### Records drawn from a dataset
────

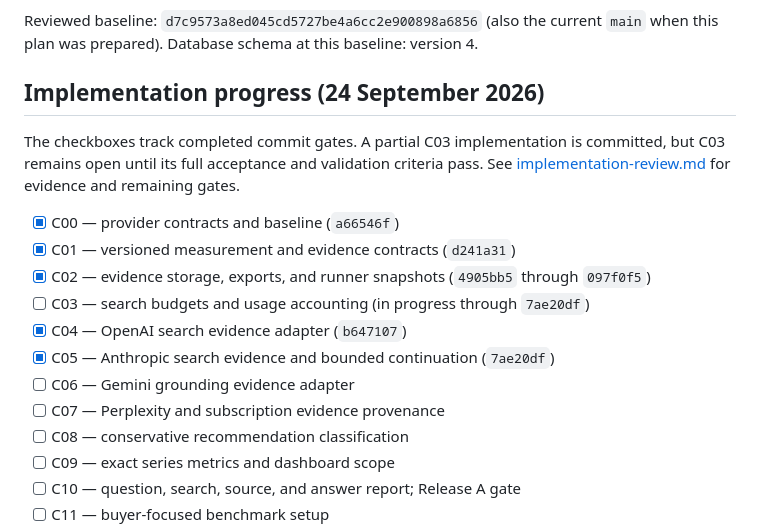
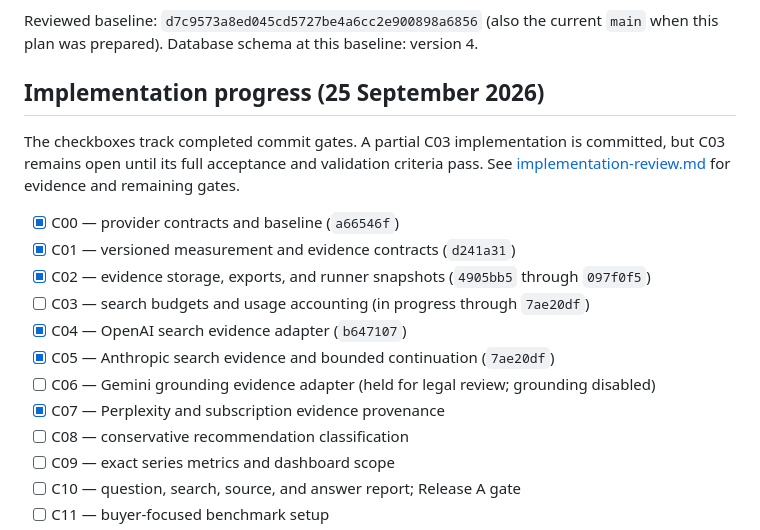
Before and after one commit to melonwer/hearsay, a Markdown page: docs/implementation-plan.md, the part around the change. GitHub-like rendering.

Commit message:
docs: mark C07 complete and hold C06 for legal review

```diff
--- a/docs/implementation-plan.md
+++ b/docs/implementation-plan.md
@@ -6,7 +6,7 @@ Repository: https://github.com/melonwer/hearsay
 
 Reviewed baseline: `d7c9573a8ed045cd5727be4a6cc2e900898a6856` (also the current `main` when this plan was prepared). Database schema at this baseline: version 4.
 
-## Implementation progress (24 September 2026)
+## Implementation progress (25 September 2026)
 
 The checkboxes track completed commit gates. A partial C03 implementation is committed, but C03 remains open until its full acceptance and validation criteria pass. See [implementation-review.md](implementation-review.md) for evidence and remaining gates.
 
@@ -16,8 +16,8 @@ The checkboxes track completed commit gates. A partial C03 implementation is com
 - [ ] C03 — search budgets and usage accounting (in progress through `7ae20df`)
 - [x] C04 — OpenAI search evidence adapter (`b647107`)
 - [x] C05 — Anthropic search evidence and bounded continuation (`7ae20df`)
-- [ ] C06 — Gemini grounding evidence adapter
-- [ ] C07 — Perplexity and subscription evidence provenance
+- [ ] C06 — Gemini grounding evidence adapter (held for legal review; grounding disabled)
+- [x] C07 — Perplexity and subscription evidence provenance
 - [ ] C08 — conservative recommendation classification
 - [ ] C09 — exact series metrics and dashboard scope
 - [ ] C10 — question, search, source, and answer report; Release A gate
```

────

### HOW TO COMPLETE THIS TASK
Where a line of the data contains the string "evidence", include it in a count, and state that count alone.

### SOLUTION TO THE PROBLEM
7